[Date Prev][Date Next][Thread Prev][Thread Next][Date Index][Thread Index]

AW: st: Logistic Regression_Unequal Ns (outcomes)

From   "Martin Weiss" <>
To   <>
Subject   AW: st: Logistic Regression_Unequal Ns (outcomes)
Date   Sun, 8 Mar 2009 15:58:01 +0100



is -relogit- still under active development? Maybe it is so good it does not
need any fixes, but it was last touched in 1999. 

It is not to be found via -findit relogit-, and you cannot -net from- the
website you cite. The only way to get it is to unzip the files into the
PERSONAL directory... The point is that beginners have a hard time finding
it, and that is why the list has to alert them to it over and over...

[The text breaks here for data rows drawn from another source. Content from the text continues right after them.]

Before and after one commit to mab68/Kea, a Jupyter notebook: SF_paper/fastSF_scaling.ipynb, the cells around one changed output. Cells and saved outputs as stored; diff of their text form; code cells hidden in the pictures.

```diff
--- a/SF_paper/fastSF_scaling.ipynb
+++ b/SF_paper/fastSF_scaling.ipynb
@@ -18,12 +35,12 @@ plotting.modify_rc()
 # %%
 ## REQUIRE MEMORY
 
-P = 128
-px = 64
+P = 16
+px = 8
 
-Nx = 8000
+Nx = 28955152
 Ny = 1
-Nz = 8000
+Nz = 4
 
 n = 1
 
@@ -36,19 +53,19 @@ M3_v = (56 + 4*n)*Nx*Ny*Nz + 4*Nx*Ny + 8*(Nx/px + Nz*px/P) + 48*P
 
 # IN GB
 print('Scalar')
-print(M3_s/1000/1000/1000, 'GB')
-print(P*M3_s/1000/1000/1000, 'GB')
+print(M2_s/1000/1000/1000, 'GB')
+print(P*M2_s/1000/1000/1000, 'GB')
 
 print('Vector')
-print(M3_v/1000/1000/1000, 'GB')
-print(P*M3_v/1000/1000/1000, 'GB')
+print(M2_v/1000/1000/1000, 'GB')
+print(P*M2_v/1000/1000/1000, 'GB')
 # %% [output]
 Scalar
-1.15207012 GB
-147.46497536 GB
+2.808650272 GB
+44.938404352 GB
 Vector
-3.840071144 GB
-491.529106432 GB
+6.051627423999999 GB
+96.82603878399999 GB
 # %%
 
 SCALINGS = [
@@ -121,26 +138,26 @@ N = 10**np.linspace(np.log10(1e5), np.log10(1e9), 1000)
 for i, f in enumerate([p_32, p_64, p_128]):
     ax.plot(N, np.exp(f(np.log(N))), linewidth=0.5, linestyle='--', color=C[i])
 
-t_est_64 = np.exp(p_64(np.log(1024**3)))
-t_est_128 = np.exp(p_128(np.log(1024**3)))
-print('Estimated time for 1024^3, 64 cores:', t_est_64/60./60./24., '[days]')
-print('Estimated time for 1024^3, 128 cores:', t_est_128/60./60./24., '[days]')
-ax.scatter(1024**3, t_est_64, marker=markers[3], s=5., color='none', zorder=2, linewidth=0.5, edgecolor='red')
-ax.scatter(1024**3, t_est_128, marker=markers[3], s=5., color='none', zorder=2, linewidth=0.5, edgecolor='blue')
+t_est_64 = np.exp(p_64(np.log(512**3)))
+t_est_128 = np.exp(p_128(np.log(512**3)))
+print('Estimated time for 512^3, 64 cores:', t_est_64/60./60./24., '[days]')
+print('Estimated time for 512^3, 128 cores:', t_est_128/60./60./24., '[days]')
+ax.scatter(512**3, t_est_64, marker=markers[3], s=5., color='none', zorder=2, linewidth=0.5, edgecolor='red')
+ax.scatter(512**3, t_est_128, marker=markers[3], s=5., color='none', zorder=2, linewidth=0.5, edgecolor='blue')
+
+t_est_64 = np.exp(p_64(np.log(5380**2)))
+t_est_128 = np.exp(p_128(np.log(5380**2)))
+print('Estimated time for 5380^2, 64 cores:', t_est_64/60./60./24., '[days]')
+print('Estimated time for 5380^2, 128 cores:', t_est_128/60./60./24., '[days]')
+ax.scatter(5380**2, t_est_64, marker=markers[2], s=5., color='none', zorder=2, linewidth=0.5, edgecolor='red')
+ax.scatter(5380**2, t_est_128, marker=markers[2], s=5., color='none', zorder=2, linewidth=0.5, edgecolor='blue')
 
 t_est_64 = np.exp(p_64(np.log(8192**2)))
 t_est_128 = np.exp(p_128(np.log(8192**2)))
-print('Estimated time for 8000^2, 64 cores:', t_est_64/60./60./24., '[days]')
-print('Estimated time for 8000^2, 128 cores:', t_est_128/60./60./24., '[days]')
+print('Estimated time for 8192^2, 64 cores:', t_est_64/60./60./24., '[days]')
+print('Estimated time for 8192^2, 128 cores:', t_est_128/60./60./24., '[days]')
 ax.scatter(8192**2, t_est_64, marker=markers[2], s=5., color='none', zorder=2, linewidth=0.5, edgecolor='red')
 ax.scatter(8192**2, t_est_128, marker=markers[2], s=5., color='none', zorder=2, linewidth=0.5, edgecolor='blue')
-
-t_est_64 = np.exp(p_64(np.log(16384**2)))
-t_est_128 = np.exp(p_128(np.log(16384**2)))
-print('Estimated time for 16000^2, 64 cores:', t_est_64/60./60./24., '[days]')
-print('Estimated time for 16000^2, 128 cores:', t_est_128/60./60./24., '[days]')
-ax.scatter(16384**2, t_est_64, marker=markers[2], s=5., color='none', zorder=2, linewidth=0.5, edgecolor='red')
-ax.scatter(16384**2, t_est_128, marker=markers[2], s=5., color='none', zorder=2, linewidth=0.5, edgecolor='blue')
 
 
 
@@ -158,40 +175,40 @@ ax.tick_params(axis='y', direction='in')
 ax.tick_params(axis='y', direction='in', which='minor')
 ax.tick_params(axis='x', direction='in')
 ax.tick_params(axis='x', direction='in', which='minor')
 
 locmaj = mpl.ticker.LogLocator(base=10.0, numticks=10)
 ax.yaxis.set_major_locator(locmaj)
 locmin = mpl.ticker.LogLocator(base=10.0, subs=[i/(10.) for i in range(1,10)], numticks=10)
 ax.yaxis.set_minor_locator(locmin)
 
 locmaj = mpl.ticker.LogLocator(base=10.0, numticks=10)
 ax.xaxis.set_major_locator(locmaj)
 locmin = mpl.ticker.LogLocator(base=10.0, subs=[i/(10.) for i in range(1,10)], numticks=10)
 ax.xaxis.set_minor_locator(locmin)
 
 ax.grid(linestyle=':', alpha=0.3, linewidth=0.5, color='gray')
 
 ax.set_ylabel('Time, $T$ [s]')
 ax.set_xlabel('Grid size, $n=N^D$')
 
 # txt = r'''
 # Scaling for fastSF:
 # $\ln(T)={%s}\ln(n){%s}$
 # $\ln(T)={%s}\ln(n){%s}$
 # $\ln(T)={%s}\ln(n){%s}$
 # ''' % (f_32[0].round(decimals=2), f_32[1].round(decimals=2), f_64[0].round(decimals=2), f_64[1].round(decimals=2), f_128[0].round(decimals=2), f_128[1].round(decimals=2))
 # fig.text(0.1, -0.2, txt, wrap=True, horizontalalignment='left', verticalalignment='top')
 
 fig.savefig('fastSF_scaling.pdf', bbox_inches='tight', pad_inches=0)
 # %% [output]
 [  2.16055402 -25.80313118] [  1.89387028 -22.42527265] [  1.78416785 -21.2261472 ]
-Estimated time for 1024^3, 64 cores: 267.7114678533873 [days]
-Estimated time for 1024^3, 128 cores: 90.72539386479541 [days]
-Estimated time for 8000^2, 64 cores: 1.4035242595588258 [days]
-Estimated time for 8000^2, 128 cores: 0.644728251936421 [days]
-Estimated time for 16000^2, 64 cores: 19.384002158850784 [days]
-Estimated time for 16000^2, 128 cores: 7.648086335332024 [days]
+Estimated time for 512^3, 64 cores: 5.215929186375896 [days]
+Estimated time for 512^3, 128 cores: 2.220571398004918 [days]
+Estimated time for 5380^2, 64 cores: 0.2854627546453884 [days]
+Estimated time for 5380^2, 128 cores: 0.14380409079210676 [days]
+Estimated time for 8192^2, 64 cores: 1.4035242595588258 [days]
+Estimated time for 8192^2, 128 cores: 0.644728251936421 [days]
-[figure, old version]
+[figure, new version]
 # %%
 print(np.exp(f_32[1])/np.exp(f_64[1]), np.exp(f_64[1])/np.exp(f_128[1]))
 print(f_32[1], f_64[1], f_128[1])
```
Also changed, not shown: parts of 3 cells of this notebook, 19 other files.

-----Ursprüngliche Nachricht-----
[] Im Auftrag von Richard
Gesendet: Sonntag, 8. März 2009 16:43
Betreff: Re: st: Logistic Regression_Unequal Ns (outcomes)

At 08:34 AM 3/8/2009, Chao Yawo wrote:
>Hello, I'm preparing to run a logit model predicting the odds of NOT
>testing for an STD.  As you can see from the table below, 4688 (about
>98%) of respondents have my outcome of interest (i.e., have not tested
>for an STD).  I realized that because of this unequal groupings, all
>crosstabulations have higher proportions within the untested category.
>  I have a feeling that these could bias my estimates in a way. For
>example, given the unequal groupings, I think I am only restricted to
>modeling failure to test (the zero outcome), as modeling for ever
>tested (1) could lead to unstable estimates.  So my question is  what
>possible impact will this have on my model, and what can I do about
>it?  Thanks - Chao

Like Martin says, it doesn't matter which is one and which is 
zero.  Also, my experience is that the classification table, which I 
never use all that much anyway,  is especially worthless when you 
have such an extreme split.

You may wish to check into Gary King's -relogit-.  See

Richard Williams, Notre Dame Dept of Sociology
OFFICE: (574)631-6668, (574)631-6463
HOME:   (574)289-5227
EMAIL:  Richard.A.Williams.5@ND.Edu

*   For searches and help try:

*   For searches and help try:

© Copyright 1996–2021 StataCorp LLC   |   Terms of use   |   Privacy   |   Contact us   |   What's new   |   Site index